The critic José-Carlos Mainer writes: “With his long-standing marked interest for the long agony of Spain’s rural life, he doesn’t want to make a political statement, not even a sociological one; what he cares about more in these destinations of uprooting are the vital ties and the strength of the laborious resignation. On the shore of the reservoir that holds their past, everybody knows that ‘there are different ways of looking at the water’ and that ‘it depends on each individual and what they are looking for.’ […] moving, intense and mature novel.”

Llamazares already published a novel on the topic of reservoirs and the forced displacement of citizens in 1988 when there were plans to build new ones, La lluvia amarilla [The yellow rain].

This blogger has been reminded of Jesús Moncada’s (1941-2005; WikipediaCamí de Sirga [Towpath], also published in 1988, a memory of the village of Mequinensa that disappeared under the water.

SOURCE: El País, Feb. 13, 2015

Recommended weekend reading

The following reading suggestions have nothing to do with Iberian matters but two of them with translation and English…

This blogger has been sad to learn of Oliver Sacks’ terminal cancer. Sacks’ New York Times farewell op-ed piece can be found here.

A second matter close to his heart is “Why Americans don’t read foreign fiction” by Bill Morris @ The Daily Beast. (Only 0.7 percent of all the books published in the United States are first-time translations of fiction and poetry.)

Closely related to this is “How did science come to speak only English?” by Michael D. Gordin @ Aeon. (Among other factors another collateral result of the Great and the Cold Wars.)

Bologna Children’s Book Fair: one award and one honorable mention for Portuguese authors

The Bologna Children’s Book Fair (30 March – 02 April 2015; official website) has already published the winners’ list of this years BolognaRagazzi awards.

In the OPERA PRIMA category the prize goes to a team of Portuguese authors:

This section was established five years ago to shine a spotlight on young talent.

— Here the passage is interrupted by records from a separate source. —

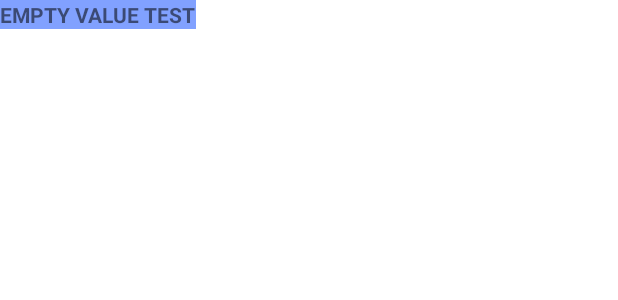
After one commit to Ridje/coinMonitor, an Android app: the layout currency_marker_view.xml on its own in the app's theme, with its tools: preview values and no code run, on a phone screen of 412 x 824 dp. The commit adds this screen. Shown: the top 300 px of the screen. Run offline under Robolectric (Android 15) with nearby library versions, the phone set to English and light mode, and no system bars.

Commit message:
Added currency hightlight on the graph

```diff
--- a/app/src/main/res/layout/asset_row.xml
+++ b/app/src/main/res/layout/asset_row.xml
@@ -126,4 +126,6 @@
         </LinearLayout>
 
     </LinearLayout>
+
+
 </com.google.android.material.card.MaterialCardView>
--- /dev/null
+++ b/app/src/main/res/layout/currency_marker_view.xml
@@ -0,0 +1,14 @@
+<?xml version="1.0" encoding="utf-8"?>
+<androidx.appcompat.widget.LinearLayoutCompat xmlns:android="http://schemas.android.com/apk/res/android"
+    android:layout_width="wrap_content"
+    android:layout_height="wrap_content">
+
+    <com.google.android.material.textview.MaterialTextView
+        android:id="@+id/currency_value"
+        android:layout_width="wrap_content"
+        android:layout_height="wrap_content"
+        android:background="#E67497FF"
+        android:text="EMPTY VALUE TEST"
+        android:textStyle="bold" />
+
+</androidx.appcompat.widget.LinearLayoutCompat>
```
Also changed, not shown: app/src/main/java/com/kis/coinmonitor/ui/RecyclerViewAdapter.java (+29 -6 lines), app/src/main/java/com/kis/coinmonitor/utils/CurrencyMarkerView.java (added, +29 -0 lines).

Every year boasts an increasing number of entries of extraordinary quality thanks to the work of the world’s top schools of illustration and the careful eye of publishers on the lookout for new talent. The winner of the section Opera Prima 2015 is “Là Fora- Um Guia para Descobrir a Natureza” by Maria Ana Peixe Dias & Inês Teixeira do Rosário/Bernardo P. Carvalho, published by Planeta Tangerina, Portugal.

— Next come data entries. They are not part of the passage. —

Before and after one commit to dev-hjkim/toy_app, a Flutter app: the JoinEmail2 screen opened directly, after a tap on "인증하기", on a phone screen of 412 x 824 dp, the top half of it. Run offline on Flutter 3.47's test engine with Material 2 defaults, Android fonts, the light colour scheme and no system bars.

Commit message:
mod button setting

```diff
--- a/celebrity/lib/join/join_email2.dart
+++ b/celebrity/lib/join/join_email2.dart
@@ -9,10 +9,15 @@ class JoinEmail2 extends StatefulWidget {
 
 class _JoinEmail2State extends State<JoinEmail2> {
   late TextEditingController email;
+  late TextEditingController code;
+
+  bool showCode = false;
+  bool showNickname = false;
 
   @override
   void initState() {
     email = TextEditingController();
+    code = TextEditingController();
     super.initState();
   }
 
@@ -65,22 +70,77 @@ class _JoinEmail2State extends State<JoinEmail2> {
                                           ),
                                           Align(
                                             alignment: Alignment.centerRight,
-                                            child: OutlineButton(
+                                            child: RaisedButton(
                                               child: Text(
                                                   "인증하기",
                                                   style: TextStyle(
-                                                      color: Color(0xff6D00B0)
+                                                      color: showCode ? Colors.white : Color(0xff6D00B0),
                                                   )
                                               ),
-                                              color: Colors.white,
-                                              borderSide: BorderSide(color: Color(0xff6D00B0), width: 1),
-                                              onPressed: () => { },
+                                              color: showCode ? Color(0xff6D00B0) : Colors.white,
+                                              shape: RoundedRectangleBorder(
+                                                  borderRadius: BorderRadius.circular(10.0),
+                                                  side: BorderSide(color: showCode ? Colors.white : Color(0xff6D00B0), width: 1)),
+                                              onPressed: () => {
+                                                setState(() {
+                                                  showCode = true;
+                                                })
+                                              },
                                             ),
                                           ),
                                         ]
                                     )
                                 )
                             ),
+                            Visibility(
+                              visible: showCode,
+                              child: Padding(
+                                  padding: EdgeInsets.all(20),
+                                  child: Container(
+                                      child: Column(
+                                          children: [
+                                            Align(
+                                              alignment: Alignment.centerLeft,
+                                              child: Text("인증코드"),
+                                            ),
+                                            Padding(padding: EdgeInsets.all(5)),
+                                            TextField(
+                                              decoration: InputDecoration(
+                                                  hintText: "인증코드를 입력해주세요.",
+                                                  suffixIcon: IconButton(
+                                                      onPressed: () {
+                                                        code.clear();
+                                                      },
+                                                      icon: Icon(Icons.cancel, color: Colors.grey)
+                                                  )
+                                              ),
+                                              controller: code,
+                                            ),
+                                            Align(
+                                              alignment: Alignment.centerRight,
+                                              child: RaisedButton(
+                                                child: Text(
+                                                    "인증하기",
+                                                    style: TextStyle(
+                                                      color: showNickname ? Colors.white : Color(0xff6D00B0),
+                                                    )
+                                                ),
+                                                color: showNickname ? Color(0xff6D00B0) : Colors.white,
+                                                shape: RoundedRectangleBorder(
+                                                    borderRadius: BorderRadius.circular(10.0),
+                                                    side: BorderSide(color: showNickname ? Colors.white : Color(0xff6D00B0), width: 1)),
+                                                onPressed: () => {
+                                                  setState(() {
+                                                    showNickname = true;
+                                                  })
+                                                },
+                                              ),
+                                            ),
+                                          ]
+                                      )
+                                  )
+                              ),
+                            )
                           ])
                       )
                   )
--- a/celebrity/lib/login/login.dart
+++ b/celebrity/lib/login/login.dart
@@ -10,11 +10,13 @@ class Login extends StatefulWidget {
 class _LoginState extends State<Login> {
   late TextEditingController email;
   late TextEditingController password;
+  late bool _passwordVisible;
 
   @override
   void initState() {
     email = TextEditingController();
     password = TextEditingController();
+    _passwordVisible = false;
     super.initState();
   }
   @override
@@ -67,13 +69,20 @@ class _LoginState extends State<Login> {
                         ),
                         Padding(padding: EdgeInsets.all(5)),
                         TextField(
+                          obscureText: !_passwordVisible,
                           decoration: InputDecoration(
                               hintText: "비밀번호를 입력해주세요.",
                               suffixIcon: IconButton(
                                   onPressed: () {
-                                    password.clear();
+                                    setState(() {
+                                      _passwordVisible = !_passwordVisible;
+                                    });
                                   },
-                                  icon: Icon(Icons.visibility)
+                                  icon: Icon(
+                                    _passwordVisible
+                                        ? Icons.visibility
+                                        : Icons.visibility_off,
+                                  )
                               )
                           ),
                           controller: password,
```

The daily Público offers this summary:

Lá Fora – um guia para descobrir a natureza [Out there – a guide to discovering nature], the first work of the biologists Maria Dias and Inês Rosário, is an informative book that invites parents and children, children and adults to leave home and enter the nature around them, be it in the city, or be it in the countryside.

Profusely illustrated by Bernardo Carvalho [Lisbon, 1973; more info], the book is divided into chapters devoted to birds and mammals, reptiles, to flowers, the sky or the sea, the beach and the tide pools, but also to little animals living in gardens and backyards.

In addition to the descriptions of the types of landscape that can be found in Portugal – forests, woods, mountains, cliffs, ponds, reservoirs – the guide provides detailed information about animals and plants, gives indications of what to wear and take when exploring nature and includes activities for young people.

Planeta Tangerina’s website offers an introductory video.

According to her publisher, an honorable mention for a book in the same category went to Madalena Moniz (homepage) for Hoje sento-me… [Today I feel …], an alphabet-book on feelings, sorted from A to Z. Each word is accompanied by illustrations which complement the interpretation of each of the choices of feelings (more information and examples can be found here and here).

SOURCE: Público, Feb. 17, 2015; Bologna Fiere; Planeta Tangerina (publisher)